Additionally, some judges will inquire as to the defendant's entire criminal history, where as others will just ask the State's recommendation. This could make a real difference at sentencing. A defendant with numerous prior drug convictions will not be viewed in the same manner as someone with none. Therefore, isn't it better if the prior drug convictions are not a matter of discussion? Lastly, most judges like a defendant and an attorney who are prepared. Make sure you have been evaluated, completed most of the classes, and if its more than a first offense, have someone from the treatment facility there to speak on your behalf. I am amazed how few DUI attorneys take this last step. I think its imperative that someone from the Right Turn, for example, appear in Court with my DUI and DWI clients. It often shows the client has taken the matter seriously and gives the Court a better perspective as what the defendant has done with respect to treatment.

For a free consultation contact our Maryland and Virginia DUI/DWI attorneys at Portner & Shure, P.A.

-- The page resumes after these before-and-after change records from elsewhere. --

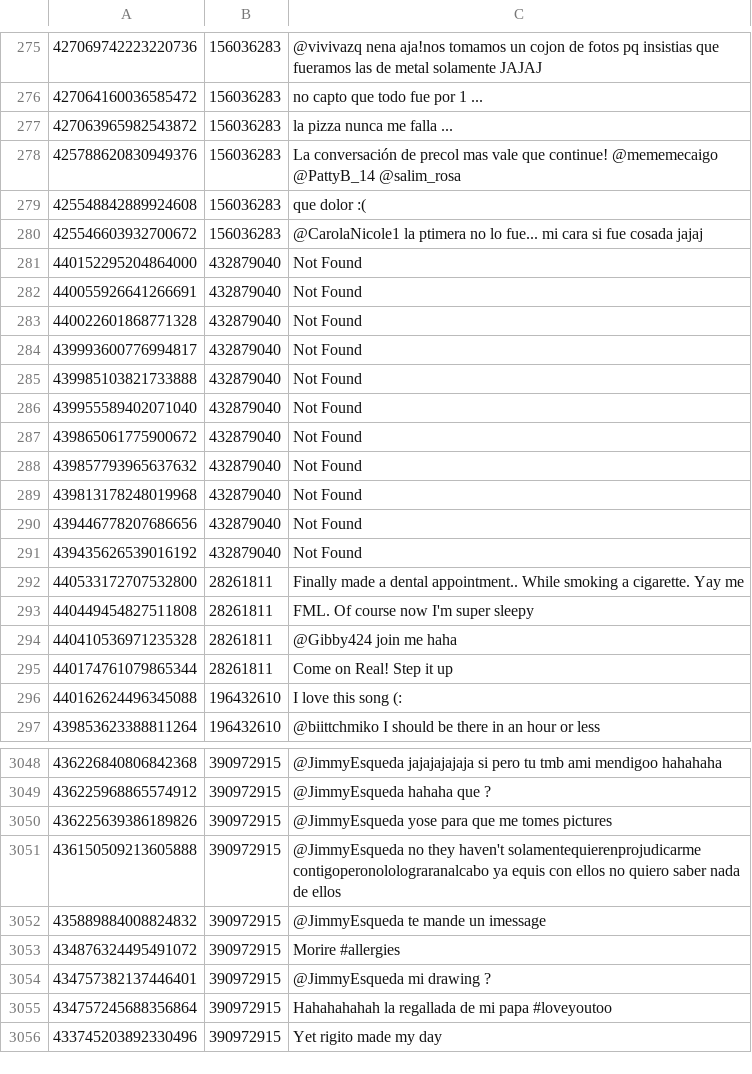
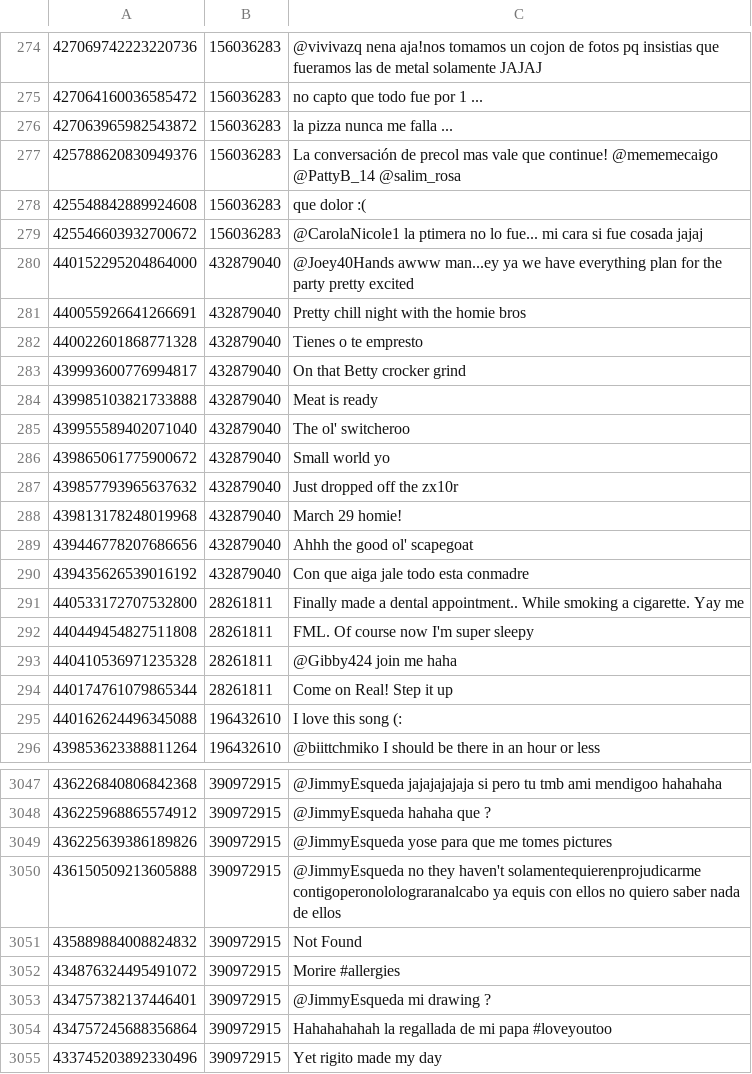
Before and after one commit to Okarius/CLProjekt, a TSV file: twitter/out.tsv, drawn as a sheet; only a part is shown, gaps mark what is left out; addresses are those after the commit; the diff covers the shown part only; the diff names each change by its address in the sheet, - before the commit and + after, or states it on an @@ line.

```diff
--- a/twitter/out.tsv
+++ b/twitter/out.tsv
-C280: Not Found
+C280: @Joey40Hands awww man...ey ya we have everything plan for the party pretty excited
-C281: Not Found
+C281: Pretty chill night with the homie bros
-C282: Not Found
+C282: Tienes o te empresto
-C283: Not Found
+C283: On that Betty crocker grind
-C284: Not Found
+C284: Meat is ready
-C285: Not Found
+C285: The ol' switcheroo
-C286: Not Found
+C286: Small world yo
-C287: Not Found
+C287: Just dropped off the zx10r
-C288: Not Found
+C288: March 29 homie!
-C289: Not Found
+C289: Ahhh the good ol' scapegoat
-C290: Not Found
+C290: Con que aiga jale todo esta conmadre
-C3051: @JimmyEsqueda te mande un imessage
+C3051: Not Found
```
Also changed, not shown: 1 removed row and 19 edited cells elsewhere in this file, 34 other files.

Maryland's PBJ Statute provides that,

"[W]hen a defendant pleads guilty or nolo contendere or is found guilty of a crime, a court may stay the entering of judgment, defer further proceedings and place the defendant on probation subject to reasonable conditions if the defendant gives written consent after determination of guilt or acceptance of a nolo contendere plea. CP§220(b) (1).

A recent case, Motor Vehicle Administration vs. Jaigobin, No. 89, Sept. Term 2009, looked at whether a drivers commercial drivers license should still be suspended for one year after he was given a Probation Before Judgment (PBJ). The defendant Leonard Jaigobin was charged with driving while under the influence perse. He was found guilty, but was given a PBJ. Thereafter, he was issued a notice from the Motor Vehicle Administration indicating his commercial drivers license would be disqualified for one year pursuant to TR 16-812. The issue was whether a PBJ is considered a "conviction" under the Transportation Code. Maryland's highest court held that it was and Jaigobin's commercial license was disqualified for one year.

It is important to know all the ramifications of a PBJ. Many Maryland DUI/DWI attorneys do not. If you have any questions about whether a PBJ is the right deal for you in your DUI/DWI case, call our Maryland DUI/DWI attorneys at Portner & Shure for a free consultation.